Have I been objective in my critique?
Since you know the details of your proposal inside and out have someone else review your proposal: someone who knows the program but is not familiar with the intricacies of your project. Ask him or her to be blunt in their assessment. Objective criticism in the weeks before a submission deadline will give you time to address shortcomings. Once your application leaves your office shortcomings will work against you.
If you can answer yes to these questions you will likely say yes to the final question. If it was your money, would you fund your project?
Planning for the funding decision.
If your proposal is rejected request an explanation of where you fell short. Be aware that your application, and subsequent discussions with program staff, will be on file for future reference, so if you intend to re-apply be sure to address the issues identified in your application.
When you are approved for funding quickly establish a working relationship with the program’s staff. Be sure you understand all of the terms of the funding agreement from the outset, such as reporting deadlines. A constructive rapport is key if problems arise. Funding agreements usually allow for adjustments in program deliverables, timing and spending if you disclose problems in a forthcoming and timely manner.

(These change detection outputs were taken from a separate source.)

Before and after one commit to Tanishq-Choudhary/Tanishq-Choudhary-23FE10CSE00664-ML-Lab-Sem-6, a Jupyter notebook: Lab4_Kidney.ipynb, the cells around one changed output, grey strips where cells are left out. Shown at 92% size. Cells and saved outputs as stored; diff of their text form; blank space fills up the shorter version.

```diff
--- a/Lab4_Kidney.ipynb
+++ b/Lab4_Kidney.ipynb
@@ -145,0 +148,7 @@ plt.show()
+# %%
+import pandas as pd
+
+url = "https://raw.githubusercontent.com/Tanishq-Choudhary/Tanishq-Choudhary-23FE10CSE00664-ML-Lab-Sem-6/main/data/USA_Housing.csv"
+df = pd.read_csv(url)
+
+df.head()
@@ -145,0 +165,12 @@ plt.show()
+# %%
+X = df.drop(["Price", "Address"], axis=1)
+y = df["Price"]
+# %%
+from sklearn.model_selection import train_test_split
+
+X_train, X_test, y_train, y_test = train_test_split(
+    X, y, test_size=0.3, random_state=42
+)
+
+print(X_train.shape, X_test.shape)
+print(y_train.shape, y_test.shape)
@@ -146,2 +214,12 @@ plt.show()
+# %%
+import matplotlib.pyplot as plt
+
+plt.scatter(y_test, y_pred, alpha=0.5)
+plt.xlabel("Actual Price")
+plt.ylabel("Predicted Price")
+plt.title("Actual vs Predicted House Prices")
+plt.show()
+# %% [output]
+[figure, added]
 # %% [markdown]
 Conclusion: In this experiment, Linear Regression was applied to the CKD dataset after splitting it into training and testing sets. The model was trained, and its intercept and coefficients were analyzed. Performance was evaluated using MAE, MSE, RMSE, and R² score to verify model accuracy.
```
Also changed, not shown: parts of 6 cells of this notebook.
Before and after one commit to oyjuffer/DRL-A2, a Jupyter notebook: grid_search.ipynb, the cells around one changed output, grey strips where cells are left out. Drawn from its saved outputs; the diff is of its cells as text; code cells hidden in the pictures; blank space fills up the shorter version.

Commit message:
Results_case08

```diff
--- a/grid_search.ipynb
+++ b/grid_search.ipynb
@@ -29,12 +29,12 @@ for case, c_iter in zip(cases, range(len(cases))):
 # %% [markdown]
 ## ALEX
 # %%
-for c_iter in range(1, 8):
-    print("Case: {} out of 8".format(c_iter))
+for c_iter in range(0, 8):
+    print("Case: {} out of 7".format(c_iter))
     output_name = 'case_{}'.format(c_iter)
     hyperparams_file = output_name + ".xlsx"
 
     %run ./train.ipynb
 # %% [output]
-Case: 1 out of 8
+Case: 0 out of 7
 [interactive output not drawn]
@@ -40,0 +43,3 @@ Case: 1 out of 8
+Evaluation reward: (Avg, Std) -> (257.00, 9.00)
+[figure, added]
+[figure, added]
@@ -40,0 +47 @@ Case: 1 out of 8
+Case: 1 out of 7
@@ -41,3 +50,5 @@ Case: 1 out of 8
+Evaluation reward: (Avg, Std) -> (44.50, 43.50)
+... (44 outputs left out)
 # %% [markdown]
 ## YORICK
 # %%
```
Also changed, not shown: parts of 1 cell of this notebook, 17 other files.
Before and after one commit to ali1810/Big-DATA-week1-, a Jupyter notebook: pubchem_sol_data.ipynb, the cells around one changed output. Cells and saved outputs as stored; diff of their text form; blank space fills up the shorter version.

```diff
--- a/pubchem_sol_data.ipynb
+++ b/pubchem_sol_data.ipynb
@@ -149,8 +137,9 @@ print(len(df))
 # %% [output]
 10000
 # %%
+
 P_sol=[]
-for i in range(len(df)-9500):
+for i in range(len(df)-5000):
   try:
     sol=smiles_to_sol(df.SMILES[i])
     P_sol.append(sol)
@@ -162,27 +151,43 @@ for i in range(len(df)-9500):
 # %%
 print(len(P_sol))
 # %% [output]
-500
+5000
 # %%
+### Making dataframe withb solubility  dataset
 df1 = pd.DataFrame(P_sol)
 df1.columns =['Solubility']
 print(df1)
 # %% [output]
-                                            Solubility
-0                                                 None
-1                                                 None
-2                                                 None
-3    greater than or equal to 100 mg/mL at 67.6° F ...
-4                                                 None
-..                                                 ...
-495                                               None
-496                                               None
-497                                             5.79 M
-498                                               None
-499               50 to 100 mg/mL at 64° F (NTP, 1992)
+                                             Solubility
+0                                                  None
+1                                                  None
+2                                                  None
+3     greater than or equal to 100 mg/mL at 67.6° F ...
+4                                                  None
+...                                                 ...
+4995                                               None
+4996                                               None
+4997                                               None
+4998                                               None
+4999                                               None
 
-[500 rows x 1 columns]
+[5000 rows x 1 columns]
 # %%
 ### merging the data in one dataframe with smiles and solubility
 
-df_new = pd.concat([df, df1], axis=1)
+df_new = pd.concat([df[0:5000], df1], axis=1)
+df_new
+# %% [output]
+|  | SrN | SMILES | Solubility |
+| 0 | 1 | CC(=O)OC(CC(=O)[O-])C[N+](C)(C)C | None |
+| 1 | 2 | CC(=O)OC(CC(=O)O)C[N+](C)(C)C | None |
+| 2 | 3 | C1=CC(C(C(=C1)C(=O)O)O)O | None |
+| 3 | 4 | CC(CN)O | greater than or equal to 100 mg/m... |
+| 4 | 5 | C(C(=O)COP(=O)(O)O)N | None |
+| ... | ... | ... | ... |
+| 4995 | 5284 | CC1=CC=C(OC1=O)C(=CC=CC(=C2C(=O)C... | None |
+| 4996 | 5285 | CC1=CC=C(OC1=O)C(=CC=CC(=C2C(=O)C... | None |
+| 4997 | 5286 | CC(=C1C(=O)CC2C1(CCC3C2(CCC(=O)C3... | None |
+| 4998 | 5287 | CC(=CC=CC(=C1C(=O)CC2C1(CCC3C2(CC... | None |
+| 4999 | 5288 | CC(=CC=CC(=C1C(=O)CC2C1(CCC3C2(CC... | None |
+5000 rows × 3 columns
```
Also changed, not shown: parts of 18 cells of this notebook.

It is important that your project proceeds as approved, and that it comes to a successful conclusion so that when it’s time to re-apply for funding you have a proven record of success.